[Records from a data collection]
"""
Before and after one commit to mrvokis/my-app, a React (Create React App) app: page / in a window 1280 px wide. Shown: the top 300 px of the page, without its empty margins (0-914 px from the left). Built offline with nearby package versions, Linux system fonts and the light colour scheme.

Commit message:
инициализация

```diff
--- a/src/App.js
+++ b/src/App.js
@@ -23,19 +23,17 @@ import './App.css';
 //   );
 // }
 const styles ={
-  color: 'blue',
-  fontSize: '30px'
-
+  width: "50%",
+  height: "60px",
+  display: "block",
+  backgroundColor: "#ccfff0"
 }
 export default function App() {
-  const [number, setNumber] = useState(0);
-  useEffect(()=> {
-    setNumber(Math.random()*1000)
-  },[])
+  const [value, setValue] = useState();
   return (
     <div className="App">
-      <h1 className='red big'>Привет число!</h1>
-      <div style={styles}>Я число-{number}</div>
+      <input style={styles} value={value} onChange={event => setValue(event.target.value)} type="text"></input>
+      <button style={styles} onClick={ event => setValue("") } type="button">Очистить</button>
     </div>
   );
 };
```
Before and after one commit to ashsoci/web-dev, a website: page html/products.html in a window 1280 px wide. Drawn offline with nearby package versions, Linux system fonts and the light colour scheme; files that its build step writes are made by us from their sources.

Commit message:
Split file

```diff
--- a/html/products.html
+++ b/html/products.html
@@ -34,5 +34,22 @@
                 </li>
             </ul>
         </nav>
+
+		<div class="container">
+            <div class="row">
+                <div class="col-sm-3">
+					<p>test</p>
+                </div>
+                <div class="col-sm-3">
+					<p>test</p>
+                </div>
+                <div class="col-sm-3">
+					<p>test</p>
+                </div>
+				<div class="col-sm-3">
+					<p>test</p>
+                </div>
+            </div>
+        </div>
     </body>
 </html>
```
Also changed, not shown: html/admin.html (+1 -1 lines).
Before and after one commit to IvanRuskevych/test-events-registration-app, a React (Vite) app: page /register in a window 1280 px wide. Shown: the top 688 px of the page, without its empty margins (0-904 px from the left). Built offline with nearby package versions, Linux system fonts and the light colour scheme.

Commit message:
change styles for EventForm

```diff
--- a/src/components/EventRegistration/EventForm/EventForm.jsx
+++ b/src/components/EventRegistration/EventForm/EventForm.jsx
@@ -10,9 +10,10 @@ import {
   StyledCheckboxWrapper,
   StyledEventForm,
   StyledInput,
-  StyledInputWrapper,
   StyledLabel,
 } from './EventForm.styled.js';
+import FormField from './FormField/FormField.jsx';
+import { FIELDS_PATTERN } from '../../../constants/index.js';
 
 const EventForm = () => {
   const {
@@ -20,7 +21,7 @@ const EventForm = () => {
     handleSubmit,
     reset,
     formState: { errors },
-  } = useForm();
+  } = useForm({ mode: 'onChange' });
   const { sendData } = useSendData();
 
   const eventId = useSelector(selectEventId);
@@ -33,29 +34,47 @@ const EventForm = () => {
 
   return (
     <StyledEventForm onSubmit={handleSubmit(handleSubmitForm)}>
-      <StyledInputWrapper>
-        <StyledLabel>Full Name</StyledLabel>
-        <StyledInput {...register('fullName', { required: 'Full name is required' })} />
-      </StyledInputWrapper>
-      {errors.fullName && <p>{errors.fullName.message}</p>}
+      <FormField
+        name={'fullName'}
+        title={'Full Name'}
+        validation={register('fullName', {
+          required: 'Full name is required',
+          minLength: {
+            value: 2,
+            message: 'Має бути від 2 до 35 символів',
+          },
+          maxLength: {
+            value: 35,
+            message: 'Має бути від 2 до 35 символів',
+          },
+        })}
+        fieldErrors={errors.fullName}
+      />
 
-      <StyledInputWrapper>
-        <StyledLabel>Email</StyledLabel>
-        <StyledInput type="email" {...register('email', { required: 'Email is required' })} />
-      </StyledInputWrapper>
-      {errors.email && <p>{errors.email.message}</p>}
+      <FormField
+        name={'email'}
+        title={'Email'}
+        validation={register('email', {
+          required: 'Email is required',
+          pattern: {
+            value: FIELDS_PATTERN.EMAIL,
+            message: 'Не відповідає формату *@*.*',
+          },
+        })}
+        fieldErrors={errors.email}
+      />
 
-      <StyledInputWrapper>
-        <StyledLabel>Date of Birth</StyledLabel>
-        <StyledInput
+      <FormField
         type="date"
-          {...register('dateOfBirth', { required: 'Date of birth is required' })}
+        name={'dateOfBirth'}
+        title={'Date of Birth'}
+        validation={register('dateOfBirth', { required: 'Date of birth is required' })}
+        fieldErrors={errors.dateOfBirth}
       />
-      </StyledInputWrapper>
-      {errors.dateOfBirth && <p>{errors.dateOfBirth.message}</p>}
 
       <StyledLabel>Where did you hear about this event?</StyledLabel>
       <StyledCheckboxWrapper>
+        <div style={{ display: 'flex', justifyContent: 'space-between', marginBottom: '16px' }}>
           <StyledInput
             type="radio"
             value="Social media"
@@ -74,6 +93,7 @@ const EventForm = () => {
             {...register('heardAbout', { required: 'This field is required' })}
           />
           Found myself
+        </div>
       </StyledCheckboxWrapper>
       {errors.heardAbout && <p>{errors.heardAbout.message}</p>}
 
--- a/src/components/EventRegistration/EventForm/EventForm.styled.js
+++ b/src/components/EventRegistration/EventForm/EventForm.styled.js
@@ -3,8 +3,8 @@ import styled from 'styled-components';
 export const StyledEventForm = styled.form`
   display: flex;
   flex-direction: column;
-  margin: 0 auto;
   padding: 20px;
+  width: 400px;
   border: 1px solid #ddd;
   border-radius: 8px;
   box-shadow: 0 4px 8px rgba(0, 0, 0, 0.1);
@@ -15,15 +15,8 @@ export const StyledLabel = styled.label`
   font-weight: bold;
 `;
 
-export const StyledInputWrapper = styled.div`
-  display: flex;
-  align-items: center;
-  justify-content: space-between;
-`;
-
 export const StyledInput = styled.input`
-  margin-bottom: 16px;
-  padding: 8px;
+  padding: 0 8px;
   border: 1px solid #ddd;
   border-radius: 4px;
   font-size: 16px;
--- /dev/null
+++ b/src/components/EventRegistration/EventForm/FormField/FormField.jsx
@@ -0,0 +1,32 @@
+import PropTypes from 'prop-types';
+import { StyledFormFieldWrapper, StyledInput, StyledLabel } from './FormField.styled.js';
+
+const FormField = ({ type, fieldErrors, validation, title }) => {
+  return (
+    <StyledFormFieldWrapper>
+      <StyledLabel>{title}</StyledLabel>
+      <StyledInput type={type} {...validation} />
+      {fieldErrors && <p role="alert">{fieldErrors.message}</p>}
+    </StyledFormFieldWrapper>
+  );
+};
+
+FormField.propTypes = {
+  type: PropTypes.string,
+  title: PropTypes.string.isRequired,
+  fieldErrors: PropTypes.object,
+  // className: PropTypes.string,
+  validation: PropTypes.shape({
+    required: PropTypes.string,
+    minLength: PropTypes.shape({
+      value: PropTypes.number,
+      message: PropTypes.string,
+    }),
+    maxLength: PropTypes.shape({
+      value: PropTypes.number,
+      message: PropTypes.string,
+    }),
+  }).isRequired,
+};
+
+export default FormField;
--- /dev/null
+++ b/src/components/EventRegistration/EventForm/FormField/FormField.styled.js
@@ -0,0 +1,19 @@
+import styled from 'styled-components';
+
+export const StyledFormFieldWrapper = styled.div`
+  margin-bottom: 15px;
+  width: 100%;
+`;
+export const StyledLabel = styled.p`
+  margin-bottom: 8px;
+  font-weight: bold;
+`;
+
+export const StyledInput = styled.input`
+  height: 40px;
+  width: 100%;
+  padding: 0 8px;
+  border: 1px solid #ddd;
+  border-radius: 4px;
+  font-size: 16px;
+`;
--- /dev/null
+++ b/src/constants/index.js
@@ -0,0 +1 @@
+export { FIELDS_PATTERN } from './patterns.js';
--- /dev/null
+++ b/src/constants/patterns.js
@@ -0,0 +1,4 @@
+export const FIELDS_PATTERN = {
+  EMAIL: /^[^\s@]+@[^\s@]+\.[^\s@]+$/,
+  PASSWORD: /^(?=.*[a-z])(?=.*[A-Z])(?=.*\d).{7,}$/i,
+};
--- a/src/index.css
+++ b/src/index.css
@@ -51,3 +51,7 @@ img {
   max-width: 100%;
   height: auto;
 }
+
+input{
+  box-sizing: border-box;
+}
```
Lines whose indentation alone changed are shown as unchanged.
"""
**Problem description:**
Looking back at the data above, tally each line that includes the word "html", then answer with the total alone.

**Exercise solution:**
5